The Role of Nutrition on Meta-inflammation: Insights and Potential Targets in Communicable and Chronic Disease Management
Omar Ramos-Lopez 1 , Diego Martinez-Urbistondo 2 , Juan A Vargas-Nuñez 3 4 , J Alfredo Martinez 5 6 7
Purpose of review: Chronic low-grade inflammation may contribute to the onset and progression of communicable and chronic diseases. This review examined the effects and eventual mediation roles of different nutritional factors on inflammation.
Recent findings: Potential nutritional compounds influencing inflammation processes include macro and micronutrients, bioactive molecules (polyphenols), specific food components, and culinary ingredients as well as standardized dietary patterns, eating habits, and chrononutrition features.
Therefore, research in this field is still required, taking into account critical aspects of heterogeneity including type of population, minimum and maximum intakes and adverse effects, cooking methods, physiopathological status, and times of intervention.

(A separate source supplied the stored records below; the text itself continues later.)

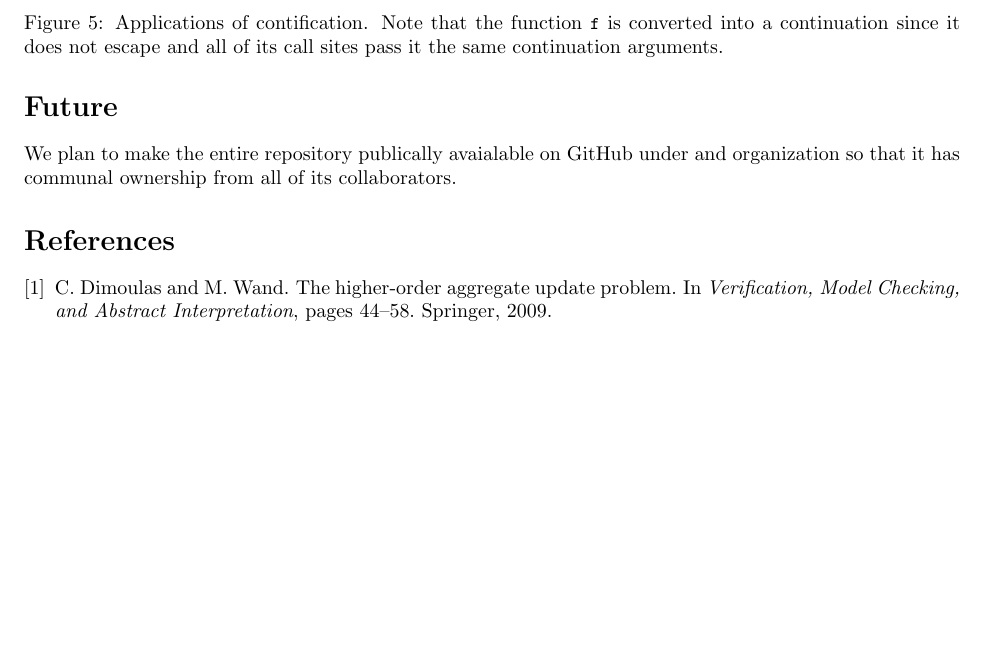
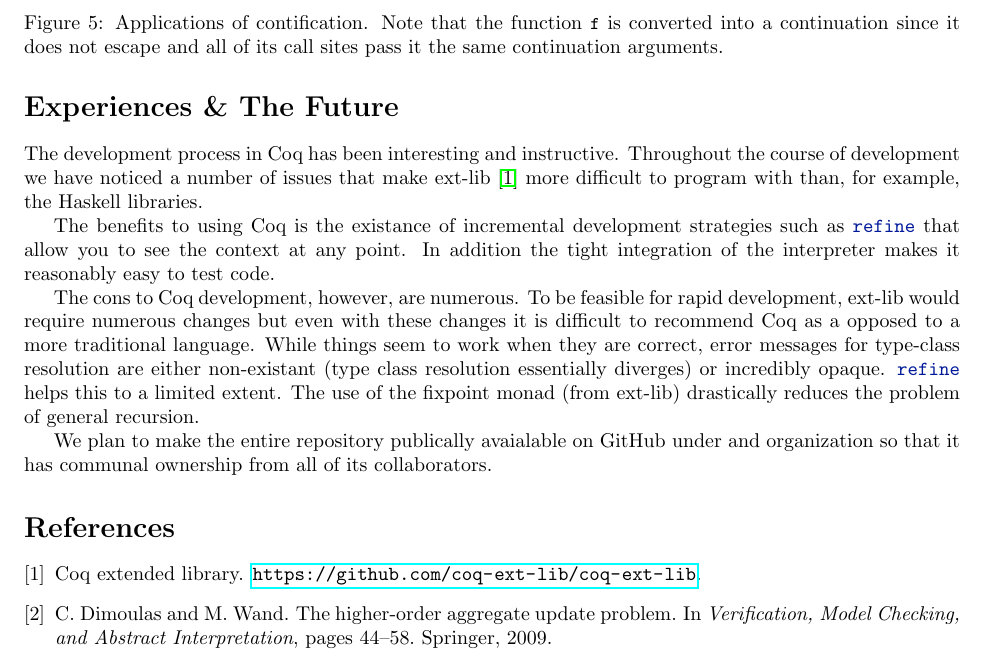
Before and after one commit to coq-ext-lib/coq-compile, a LaTeX document (docs/proposal/compiler.tex): part of page 7 of 7, cut so that both start at the same text, the shorter picture padded with empty space. Compiled offline with pdfLaTeX.

Commit message:
updating the final section.

```diff
--- a/docs/proposal/compiler.tex
+++ b/docs/proposal/compiler.tex
@@ -380,7 +380,14 @@ The current back-end stack allocates continuation environments so it is desireab
 
 The pass is similar in structure to dead-code elimination and proceeds bottom up. Escaping values (i.e. values placed in tuples or closed over by local functions) are recorded in addition to a mapping from function names to the list of continuation arguments they are applied to. At a declaration for function \lstinline!f! we can contify \lstinline!f! if it does not escape and all application occurances are applied with the same continuation arguments.
 
-\section*{Future}
+\section*{Experiences \& The Future}
+The development process in Coq has been interesting and instructive. Throughout the course of development we have noticed a number of issues that make ext-lib~\cite{coq-ext-lib} more difficult to program with than, for example, the Haskell libraries.
+
+The benefits to using Coq is the existance of incremental development strategies such as \coqe{refine} that allow you to see the context at any point. In addition the tight integration of the interpreter makes it reasonably easy to test code.
+
+The cons to Coq development, however, are numerous. To be feasible for rapid development, ext-lib would require numerous changes but even with these changes it is difficult to recommend Coq as a opposed to a more traditional language. While things seem to work when they are correct, error messages for type-class resolution are either non-existant (type class resolution essentially diverges) or incredibly opaque. \coqe{refine} helps this to a limited extent. The use of the fixpoint monad (from ext-lib) drastically reduces the problem of general recursion.
+
+
 We plan to make the entire repository publically avaialable on GitHub under and organization so that it has communal ownership from all of its collaborators.
 
 %% A similar algorithm applies to recursive function declarations but we have to handle the problem of renamed continuations. We assume let-factoring (not implemented) so we only consider the problem of contifying the entire set of declarations.
```
Also changed, not shown: docs/proposal/bib.bib (+5 -0 lines).
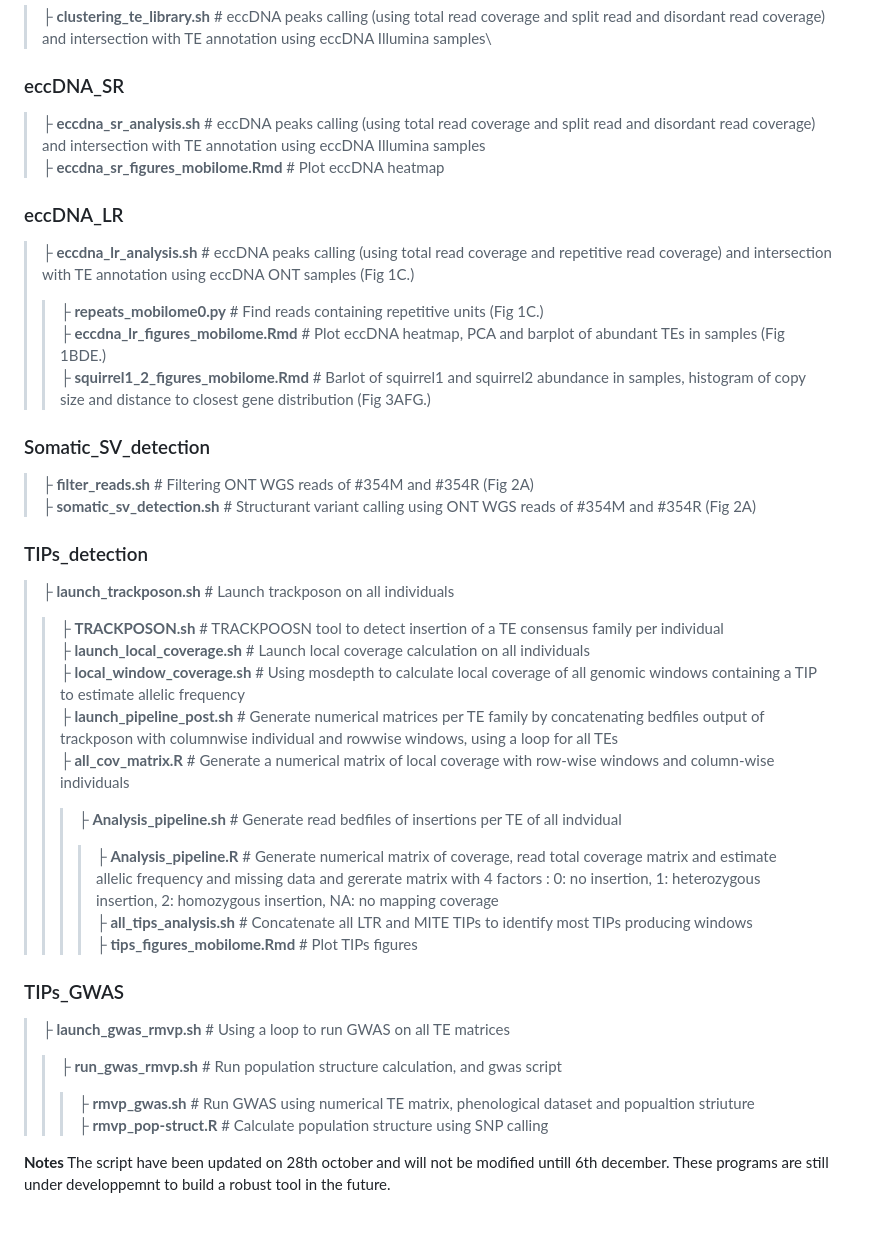
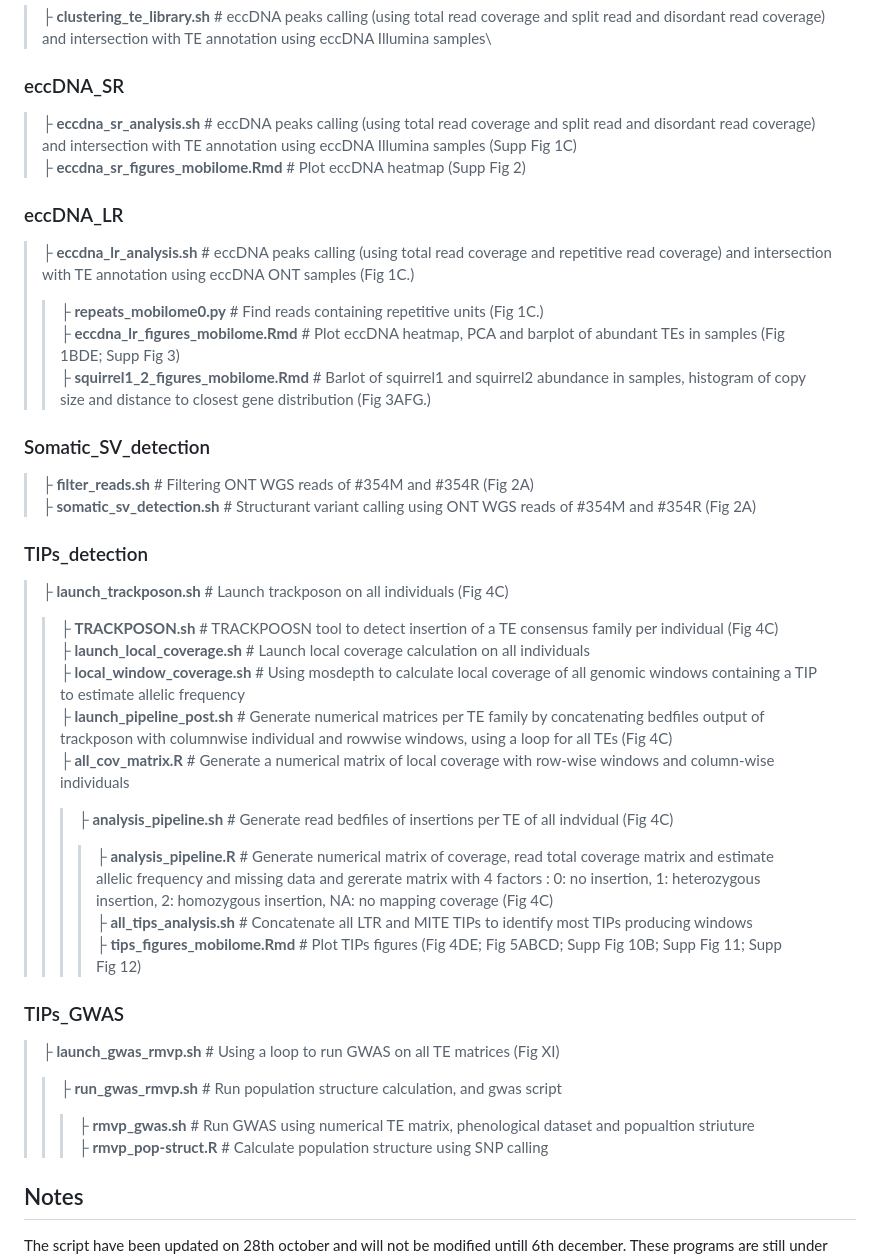
Before and after one commit to AbiramiSnd/Thesis_script, a Markdown page: README.md, the part around the change. GitHub-like rendering; blank space fills up the shorter version.

```diff
--- a/README.md
+++ b/README.md
@@ -17,14 +17,14 @@ Here is the detailed organisation of the folders and scripts.
 
 
 ### eccDNA_SR
-> ├ **eccdna_sr_analysis.sh**     # eccDNA peaks calling (using total read coverage and split read and disordant read coverage) and intersection with TE annotation using eccDNA Illumina samples\
-> ├ **eccdna_sr_figures_mobilome.Rmd**    # Plot eccDNA heatmap
+> ├ **eccdna_sr_analysis.sh**     # eccDNA peaks calling (using total read coverage and split read and disordant read coverage) and intersection with TE annotation using eccDNA Illumina samples (Supp Fig 1C)\
+> ├ **eccdna_sr_figures_mobilome.Rmd**    # Plot eccDNA heatmap (Supp Fig 2)
 
 
 ### eccDNA_LR
 > ├ **eccdna_lr_analysis.sh**     # eccDNA peaks calling (using total read coverage and repetitive read coverage) and intersection with TE annotation using eccDNA ONT samples (Fig 1C.)
 > > ├ **repeats_mobilome0.py**    # Find reads containing repetitive units (Fig 1C.)\
-> ├ **eccdna_lr_figures_mobilome.Rmd**    # Plot eccDNA heatmap, PCA and barplot of abundant TEs in samples (Fig 1BDE.)\
+> ├ **eccdna_lr_figures_mobilome.Rmd**    # Plot eccDNA heatmap, PCA and barplot of abundant TEs in samples (Fig 1BDE; Supp Fig 3)\
 > ├ **squirrel1_2_figures_mobilome.Rmd**    # Barlot of squirrel1 and squirrel2 abundance in samples, histogram of copy size and distance to closest gene distribution (Fig 3AFG.)
 
 
@@ -34,24 +34,24 @@ Here is the detailed organisation of the folders and scripts.
 
 
 ### TIPs_detection
-> ├ **launch_trackposon.sh**     # Launch trackposon on all individuals
-> > ├ **TRACKPOSON.sh**    # TRACKPOOSN tool to detect insertion of a TE consensus family per individual\
+> ├ **launch_trackposon.sh**     # Launch trackposon on all individuals (Fig 4C)
+> > ├ **TRACKPOSON.sh**    # TRACKPOOSN tool to detect insertion of a TE consensus family per individual (Fig 4C)\
 > ├ **launch_local_coverage.sh**     # Launch local coverage calculation on all individuals\
 > > ├ **local_window_coverage.sh**    # Using mosdepth to calculate local coverage of all genomic windows containing a TIP to estimate allelic frequency\
-> ├ **launch_pipeline_post.sh**     # Generate numerical matrices per TE family by concatenating bedfiles output of trackposon with columnwise individual and rowwise windows, using a loop for all TEs\
+> ├ **launch_pipeline_post.sh**     # Generate numerical matrices per TE family by concatenating bedfiles output of trackposon with columnwise individual and rowwise windows, using a loop for all TEs (Fig 4C)\
 > > ├ **all_cov_matrix.R**    # Generate a numerical matrix of local coverage with row-wise windows and column-wise individuals
-> > > ├ **Analysis_pipeline.sh**     # Generate read bedfiles of insertions per TE of all indvidual
-> > > > ├ **Analysis_pipeline.R**    # Generate numerical matrix of coverage, read total coverage matrix and estimate allelic frequency and missing data and gererate matrix with 4 factors : 0: no insertion, 1: heterozygous insertion, 2: homozygous insertion, NA: no mapping coverage\
+> > > ├ **analysis_pipeline.sh**     # Generate read bedfiles of insertions per TE of all indvidual (Fig 4C)
+> > > > ├ **analysis_pipeline.R**    # Generate numerical matrix of coverage, read total coverage matrix and estimate allelic frequency and missing data and gererate matrix with 4 factors : 0: no insertion, 1: heterozygous insertion, 2: homozygous insertion, NA: no mapping coverage (Fig 4C)\
 > ├ **all_tips_analysis.sh**    # Concatenate all LTR and MITE TIPs to identify most TIPs producing windows\
-> ├ **tips_figures_mobilome.Rmd** # Plot TIPs figures
+> ├ **tips_figures_mobilome.Rmd** # Plot TIPs figures (Fig 4DE; Fig 5ABCD; Supp Fig 10B; Supp Fig 11; Supp Fig 12)
 
 
 ### TIPs_GWAS
-> ├ **launch_gwas_rmvp.sh**    # Using a loop to run GWAS on all TE matrices
+> ├ **launch_gwas_rmvp.sh**    # Using a loop to run GWAS on all TE matrices (Fig XI)
 > > ├ **run_gwas_rmvp.sh**    # Run population structure calculation, and gwas script
 > > > ├ **rmvp_gwas.sh**    # Run GWAS using numerical TE matrix, phenological dataset and popualtion striuture\
 > > > ├ **rmvp_pop-struct.R**    # Calculate population structure using SNP calling
 
-**Notes**
+## Notes
 The script have been updated on 28th october and will not be modified untill 6th december.
 These programs are still under developpemnt to build a robust tool in the future.
```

Moreover, the integrative analysis of traditional variables (age, sex, metabolic profile, clinical history, body phenotype, habitual dietary intake, physical activity levels, and lifestyle) together with individualized issues (genetic background, epigenetic signatures, microbiota composition, gene expression profiles, and metabolomic fingerprints) may contribute to the knowledge and prescription of more personalized treatments aimed to improving the precision medical management of inflammation as well as the design of anti-inflammatory diets in chronic and communicable diseases.